If the paperwork is in order, you can’t challenge the account based on a fiduciary relationship between the beneficiary and the decedent or challenge the account based on the intent of the decedent to share the account with other beneficiaries. Because the paperwork is in order, other evidence is not admissible to change the account contract.
What can you do? The account can be challenged based on the decedent’s lack of mental capacity to contract at the time the beneficiary designation was changed or added. This is similar to contesting a will based on lack of testamentary capacity. Filing the proper paperwork in the probate court, obtaining admissible evidence and presenting it in the proper manner to the court at the proper time is what needs to be done to challenge these accounts.
If someone is claiming that they own a financial account because they were designated as a beneficiary, don’t take that on face value. Have your attorney look into the accounts and determine to whom they belong.
In Texas Parents, siblings, aunts, uncles, nieces, nephews and others are heirs for the purpose of distributing the estate of the deceased if he died intestate and if the deceased had no spouse or children. Even if the deceased had a spouse but no children, the other relatives may be entitled to some of the property. The rule is, if you can’t go down the family tree, you go up then out on to the branches to determine who inherits.
If you have questions about your inheritance rights and would like to talk to an estate planning attorney or a lawyer who is familiar with inheritance and probate law to advise you about your inheritance rights, click on the “Contact Us” tab at the top.
The best place to start to learn about inheritance is on our inheritance start page. You can then come back to this page.
A person is allowed to make a will and leave his estate to whomever he wants. It doesn’t make any difference if he has a wife and children, he can leave his estate to a Las Vegas Showgirl if that is what he wants to do. However, when he makes his will he must be of sound mind and have the mental capacity to make a will, not be underundue influence and intend to make a will when he signs the document.
If he doesn’t make a will before he dies, he dies intestate. He also dies intestate if the will that he makes is contested and not admitted to probate. If there is a forged will, he dies intestate. Finally, if he does not mention all of his property in a will, he dies intestate with regard to the property not mentioned. This might happen when he gives his house to someone but no mention is made of the contents of the house. In all of these cases, his estate passes to his heirs as determined by law.
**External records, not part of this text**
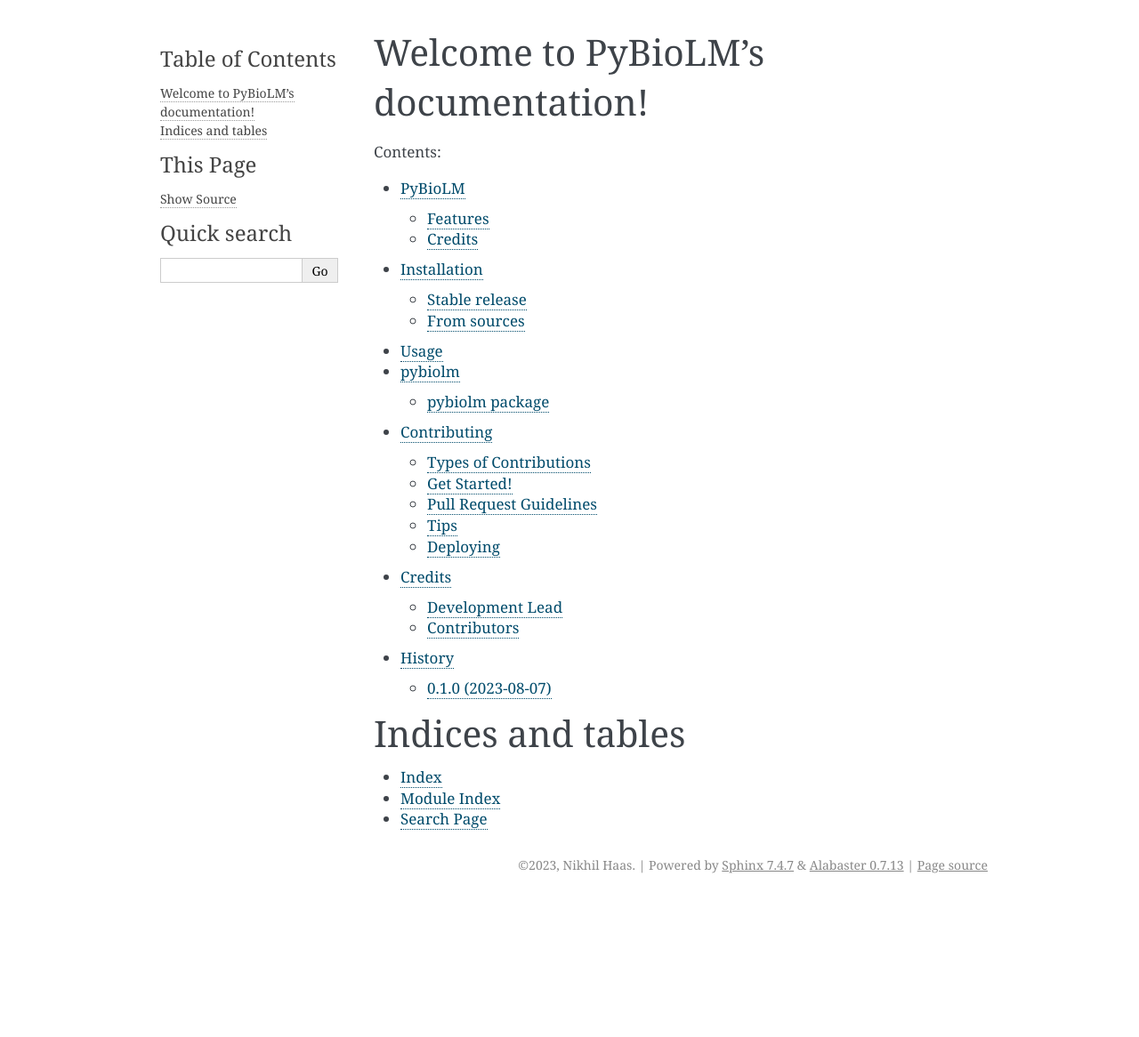
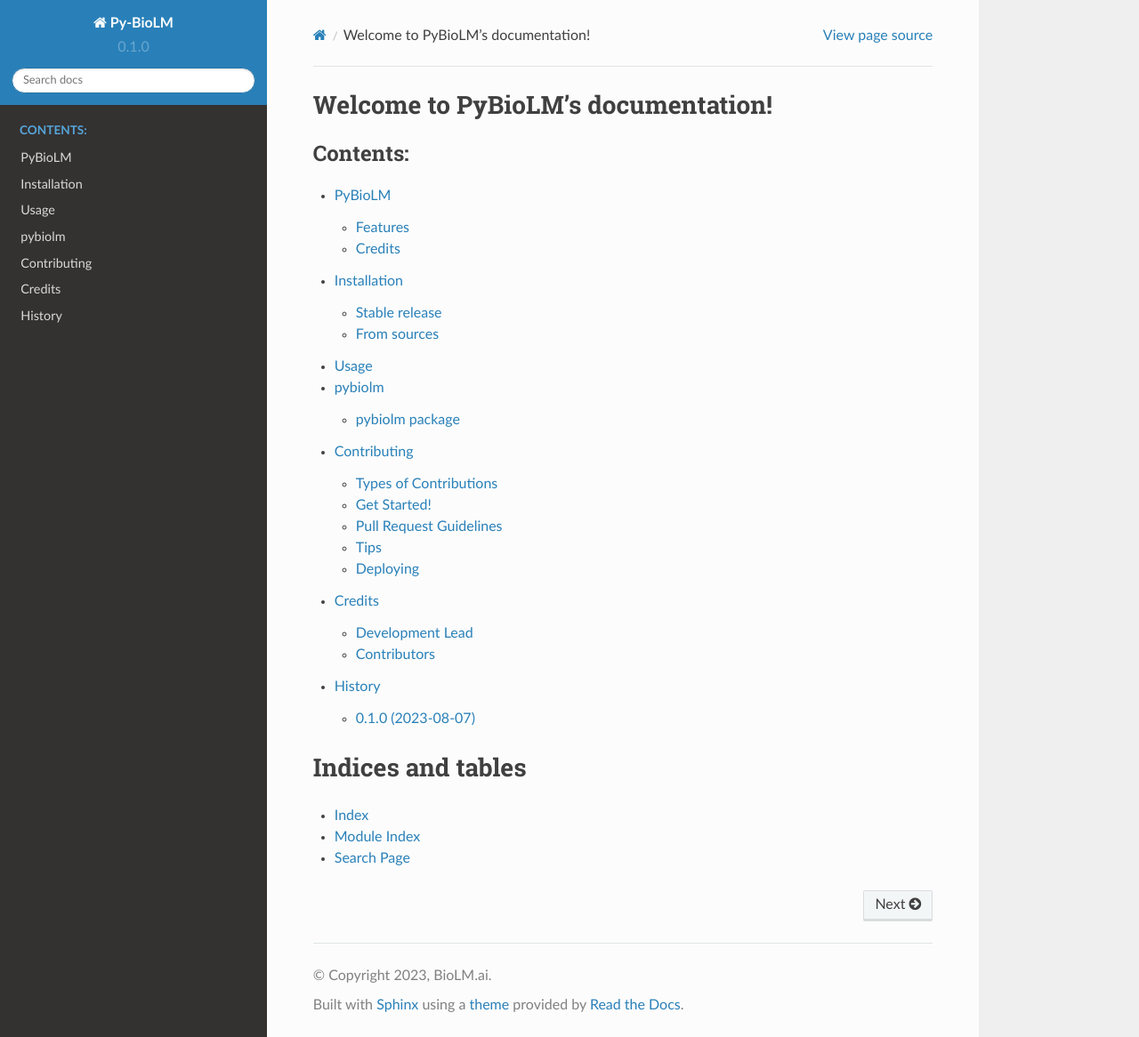
Before and after one commit to BioLM/py-biolm, a Sphinx documentation site: the page built from docs/index.rst, in a window 1280 px wide and 1166 px high. Shown: the whole window at 89% size. Built offline with Sphinx 7.4.7 and the Read the Docs theme 2.0.0, drawn with Linux system fonts in a browser that asks for light colours.

Commit message:
Fix up docs conf

```diff
--- a/docs/conf.py
+++ b/docs/conf.py
@@ -31,7 +31,11 @@
 
 # Add any Sphinx extension module names here, as strings. They can be
 # extensions coming with Sphinx (named 'sphinx.ext.*') or your custom ones.
-extensions = ['sphinx.ext.autodoc', 'sphinx.ext.viewcode']
+extensions = [
+    'sphinx.ext.autodoc',
+    'sphinx.ext.viewcode',
+    'sphinx_rtd_theme'
+]
 
 # Add any paths that contain templates here, relative to this directory.
 templates_path = ['_templates']
@@ -46,8 +50,8 @@
 master_doc = 'index'
 
 # General information about the project.
-project = 'PyBioLM'
-copyright = "2023, Nikhil Haas"
+project = 'Py-BioLM'
+copyright = "2023, BioLM.ai"
 author = "Nikhil Haas"
 
 # The version info for the project you're documenting, acts as replacement
@@ -64,7 +68,7 @@
 #
 # This is also used if you do content translation via gettext catalogs.
 # Usually you set "language" from the command line for these cases.
-language = None
+language = 'en'
 
 # List of patterns, relative to source directory, that match files and
 # directories to ignore when looking for source files.
@@ -83,7 +87,7 @@
 # The theme to use for HTML and HTML Help pages.  See the documentation for
 # a list of builtin themes.
 #
-html_theme = 'alabaster'
+html_theme = 'sphinx_rtd_theme'
 
 # Theme options are theme-specific and customize the look and feel of a
 # theme further.  For a list of options available for each theme, see the
```
Also changed, not shown: 1 other file.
There are a number of different categories of heirs recognized under the law. Being an heir is important because heirs inherit if a person doesn’t make a will or the will is contested and not admitted to probate or if a portion of the will is not upheld by the court. In each of these situations, the property in question will go the person’s heirs.